President-Tutas Towne Realty, Inc. - Kissimmee, FL


Excellent post. Really excellent :)

Since Blog Boy (Broker Bryant) has already spoken my mind...Can I ask you for legal advice? :)

Sorry. It's April Fools. Almost. I'm having a terrible time trying to be serious. Hey. At least I tried :)

I thought you would rather have a comment than a lurker. Right? Thought so :)


Mar 31, 2007 10:04 AM
Steven Holcomb
Keller Williams Realty - Plano, TX
Esq. - BBA, JD, GRI
Thanks for the nice comment...and I would be happy to provide legal advice for the low, low price of $250 per hour or my lifetime purchase agreement of only $500,000 (which includes free monthly updates of your legal risk on cute handwritten note cards and a once a year Drew Rosenhaus - Terrell Owens agent - type rant where I lie on national TV about how great you are and that every problem in your life was caused by others).
Mar 31, 2007 10:29 AM
"The Lovely Wife" (Broker Bryantnulls Wife) The One And Only TLW.
President-Tutas Towne Realty, Inc. - Kissimmee, FL
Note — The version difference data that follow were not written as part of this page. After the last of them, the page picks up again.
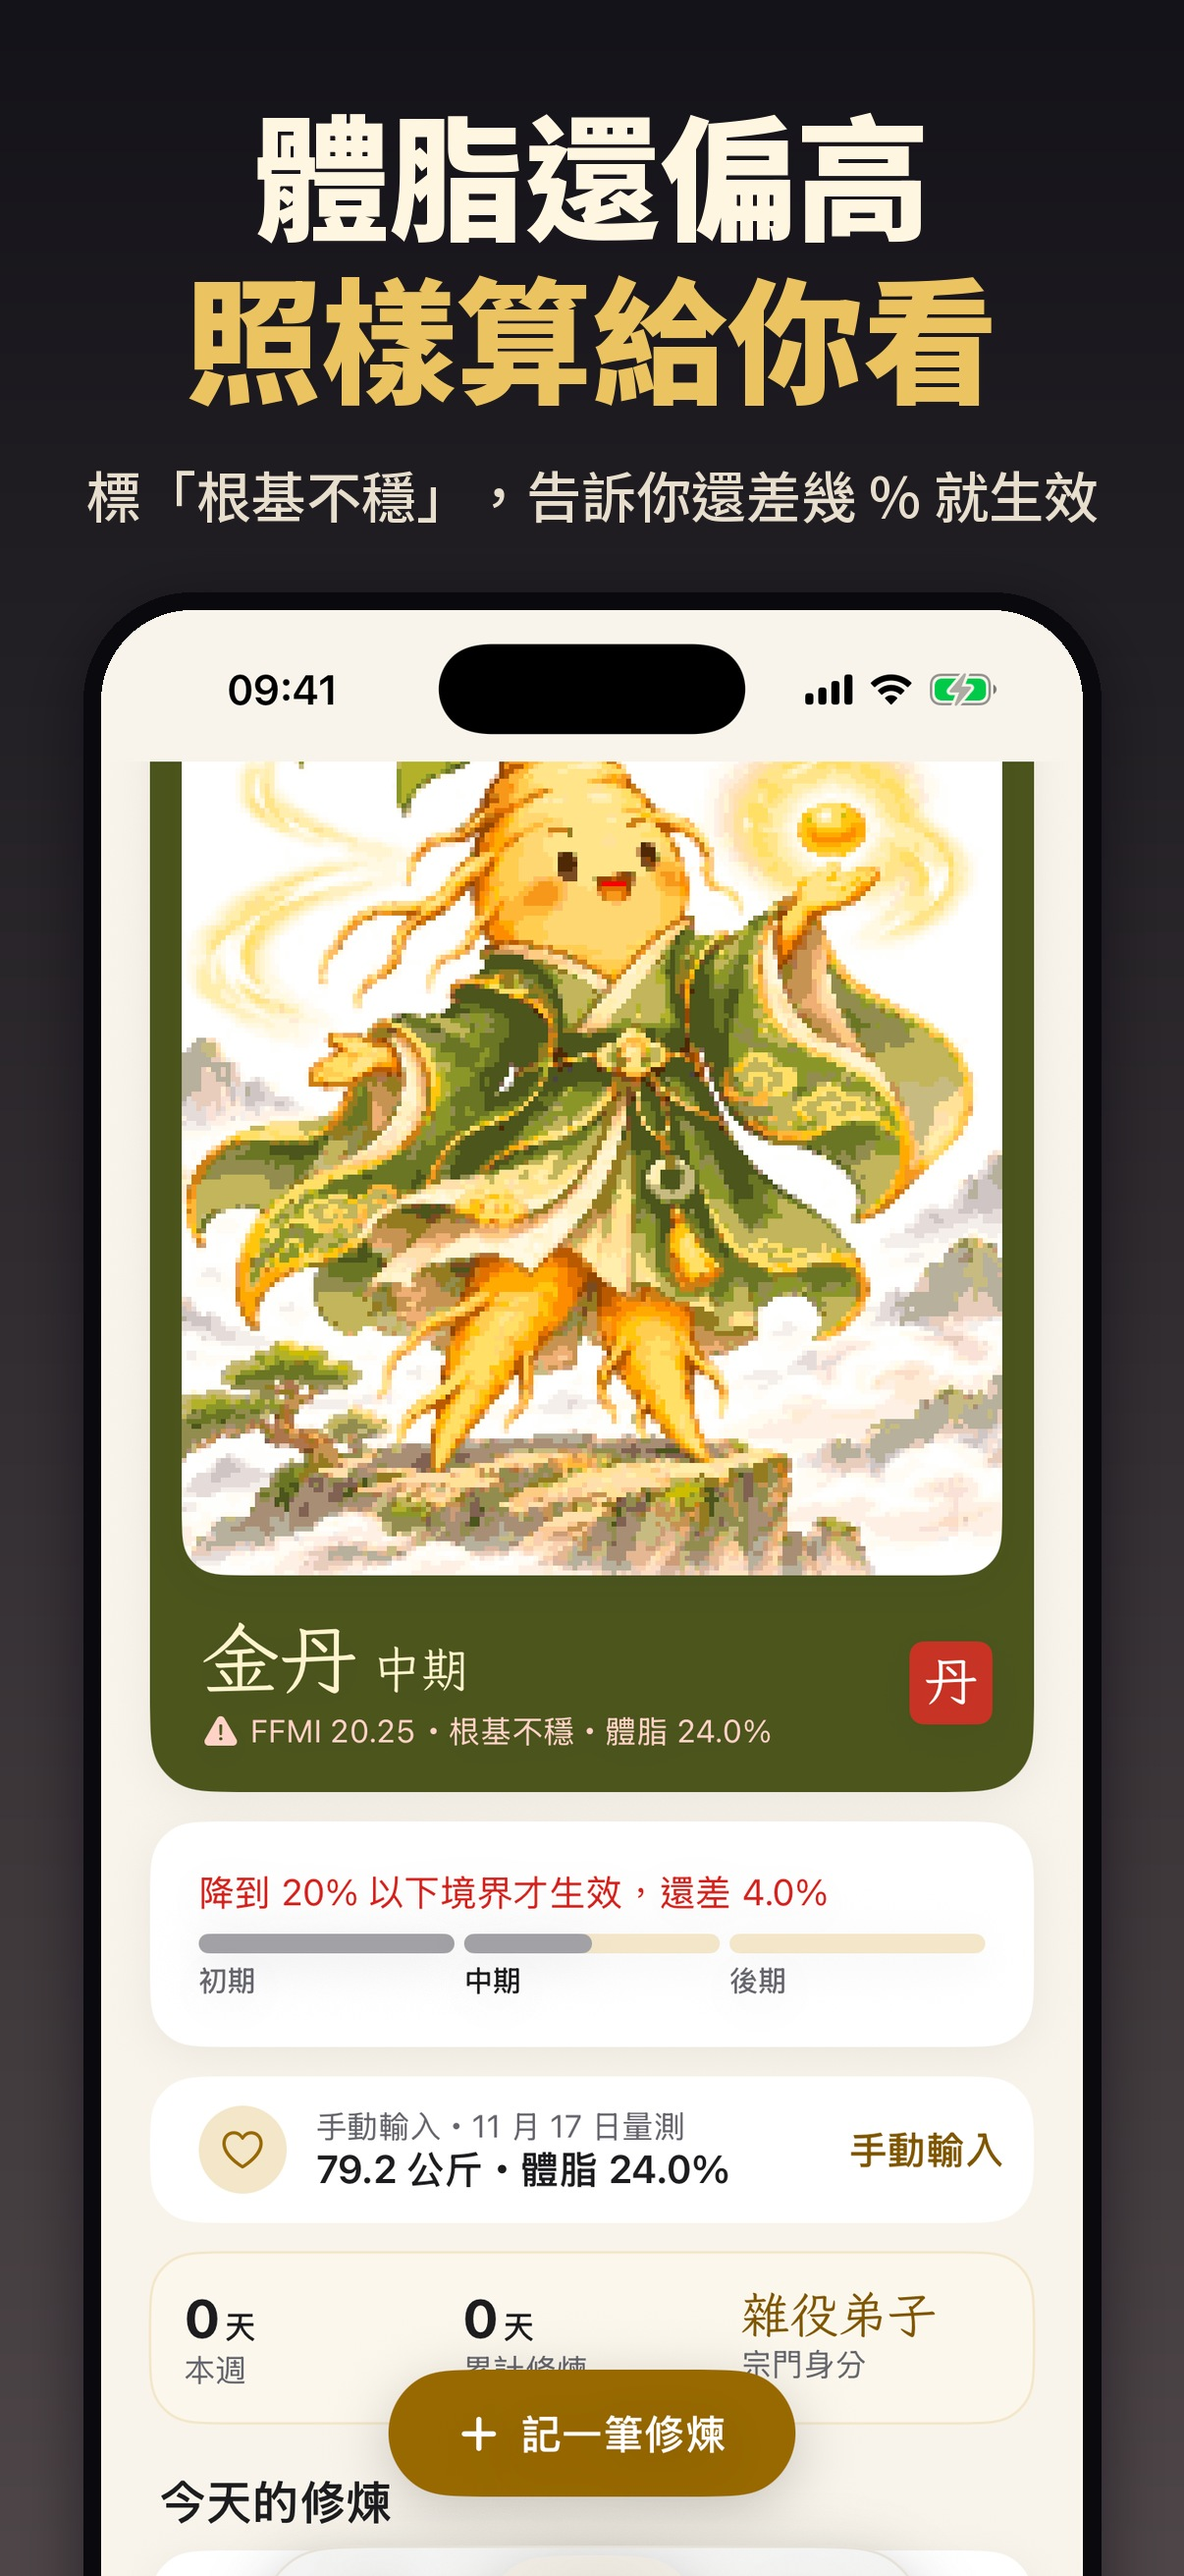
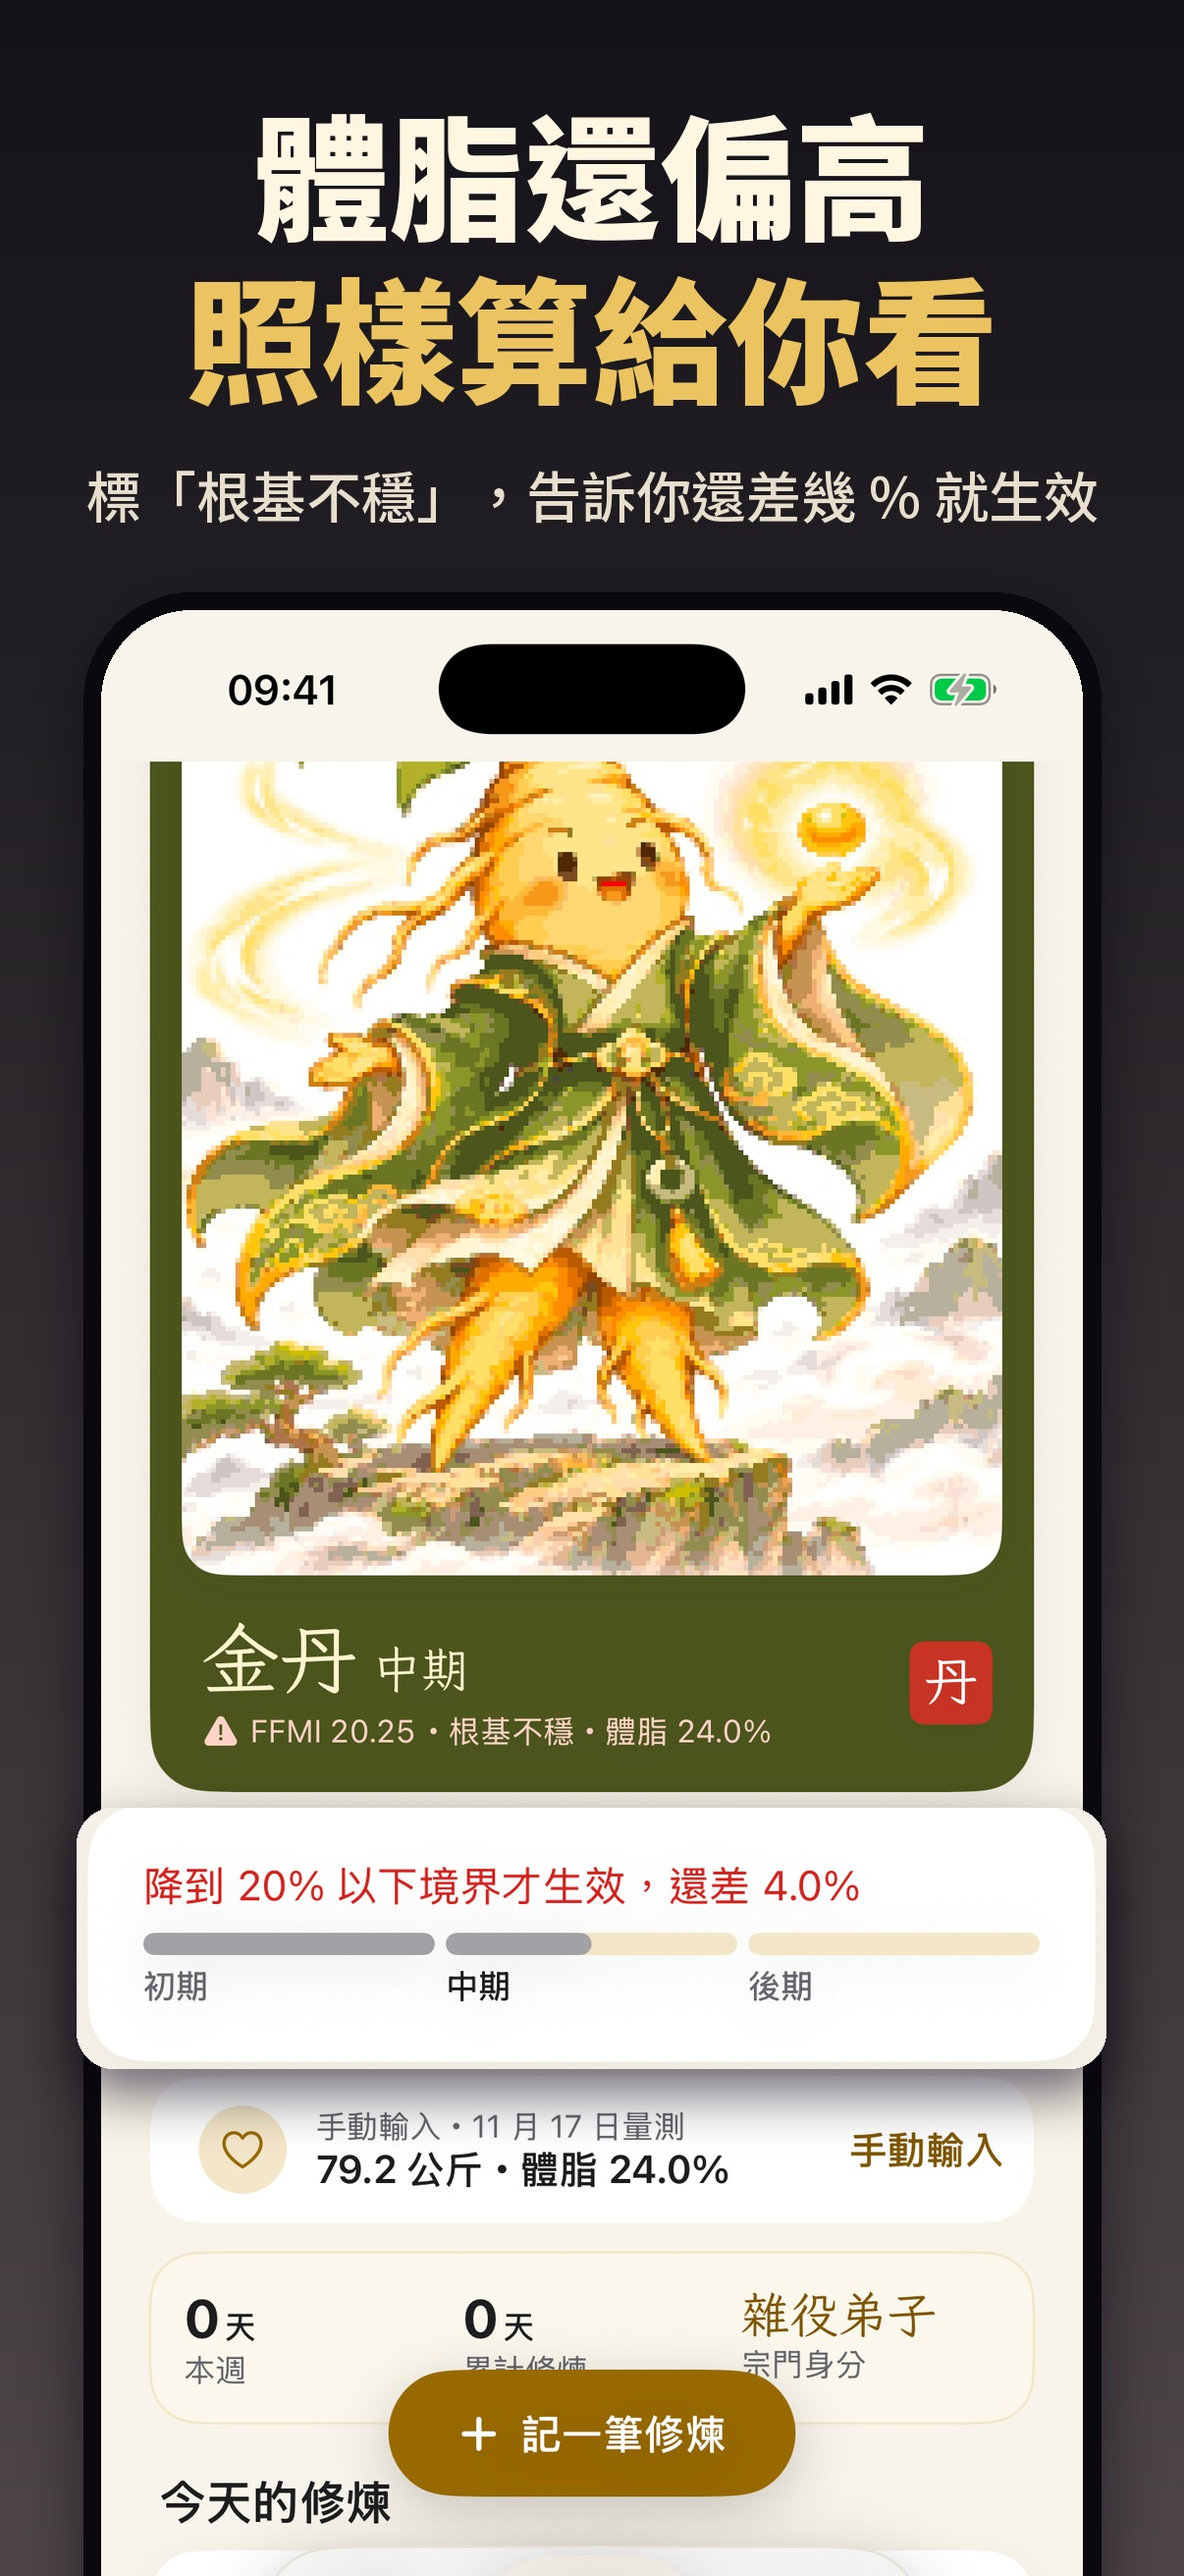
[上架] 商店截圖六張加放大浮出（參考茄記、蒜日子、豆鍵）

Changed region(s): [[0.0614, 0.6796, 0.9511, 0.8341]]

diff --git a/.vibe/tools/store_shots.py b/.vibe/tools/store_shots.py
@@ -31,18 +31,25 @@ SIZES = {"6.3": (1206, 2622), "6.9": (1320, 2868)}
 PAID = "付費造型"
 
 # name 檔名｜raw 真機截圖｜title 大標（兩行，第二行金色）｜sub 描述句｜badge 小標｜top 手機上緣（1206 寬時的 y）
+# 2026-11-27 多米說太醜、重點不凸顯（參考茄記、蒜日子、豆鍵）：每張除了慶祝都用 pop 把要講的那塊放大浮出來
 # pop 把截圖裡的一塊放大、跳出手機外：(x0, y0, x1, y1, 倍率, 圓角)，座標是真機截圖上的像素｜ring 圈出一顆鈕 (x, y, 半徑)
 SHOTS = [
     dict(name="01-realm", raw="1-realm.png", hero=True, title=["練到哪一境"], sub="量一次就知道",
          pills=["不用註冊", "男女各一套標準", "健康 app 自動帶入"]),
     dict(name="02-celebration", raw="2-celebration.png", title=["突破那一刻", "手機會震一下"],
          sub="第一次入道、升一期、跨大境界，都有全螢幕慶祝"),
-    dict(name="03-next", raw="3-next-stage.png", title=["下一期", "還差幾公斤肌肉"], sub="用身高校正過的 FFMI 算，不只看體重"),
-    dict(name="04-unstable", raw="5-unstable.png", title=["體脂還偏高", "照樣算給你看"], sub="標「根基不穩」，告訴你還差幾 % 就生效"),
-    dict(name="05-log", raw="6-log-lift.png", title=["練完記四格", "不用填一堆"], sub="功法、重量、次數、組數，記完就算等級"),
-    dict(name="06-moves", raw="7-moves.png", title=["十二門功法", "各有等級"], sub="深蹲叫坐馬樁、硬舉叫拔山式，從未入門練到化境"),
-    dict(name="07-data", raw="8-data.png", title=["不用註冊", "資料只在手機"], sub="換手機用匯出檔帶走，量測從健康 app 重建"),
-    dict(name="08-styles", raw="10-styles.png", title=["十一種造型", "換一種畫風"], sub="水墨、鎏金、青花瓷，境界碑和慶祝畫面跟著換"),
+    dict(name="03-next", raw="3-next-stage.png", title=["下一期", "還差幾公斤肌肉"], sub="用身高校正過的 FFMI 算，不只看體重",
+         pop=(48, 750, 1158, 1050, 1.14, 40)),
+    dict(name="04-unstable", raw="5-unstable.png", title=["體脂還偏高", "照樣算給你看"], sub="標「根基不穩」，告訴你還差幾 % 就生效",
+         pop=(48, 1490, 1158, 1772, 1.14, 40)),
+    dict(name="05-log", raw="6-log-lift.png", title=["練完記四格", "不用填一堆"], sub="功法、重量、次數、組數，記完就算等級",
+         pop=(48, 1900, 1158, 2100, 1.16, 40)),
+    dict(name="06-moves", raw="7-moves.png", title=["十二門功法", "各有等級"], sub="深蹲叫坐馬樁、硬舉叫拔山式，從未入門練到化境",
+         pop=(50, 1625, 595, 2200, 1.4, 48)),
+    dict(name="07-data", raw="8-data.png", title=["不用註冊", "資料只在手機"], sub="換手機用匯出檔帶走，量測從健康 app 重建",
+         pop=(48, 700, 1158, 1040, 1.14, 40)),
+    dict(name="08-styles", raw="10-styles.png", title=["十一種造型", "換一種畫風"], sub="水墨、鎏金、青花瓷，境界碑和慶祝畫面跟著換",
+         pop=(48, 1582, 1158, 2032, 1.14, 40)),
     # 2026-11-27 Apple 以 2.3.7 退件：截圖不能寫價格，「免費」「付費」也算。原本副標「原版免費。記錄、算境界全部免費，
     # 付費的只有造型」加一顆「付費造型」標，兩個都拿掉。要講免費請寫在描述裡（Apple 退件信建議的）。
 ]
Thank you for that laugh on line.

RotFlat (rolling on the floor laughing at that) 

What happens if I already know how great I am? LOL. You don't have to answer that. You're expensive :)


Mar 31, 2007 10:39 AM
Darren Kittleson
Keller Williams Realty - Madison, WI

Great post!  I agree that price is the ultimate negotiating tool.  Quite often I believe a weak agent using the phrases you mention instead of just being open, honest and direct with their client.  Oh, yeah that also requires that the agent must know the market as well.  That's one of my pet peeves.  Just because one has a license doesn't make one an expert in the local market.  That's OK but you better do you homework before you have a pricing dialogue with a Seller.  I'm amazed at how many agents never preview property when they should be learning a neighborhood. 

Thanks for the wisdom on a fool's day!

Apr 01, 2007 08:40 AM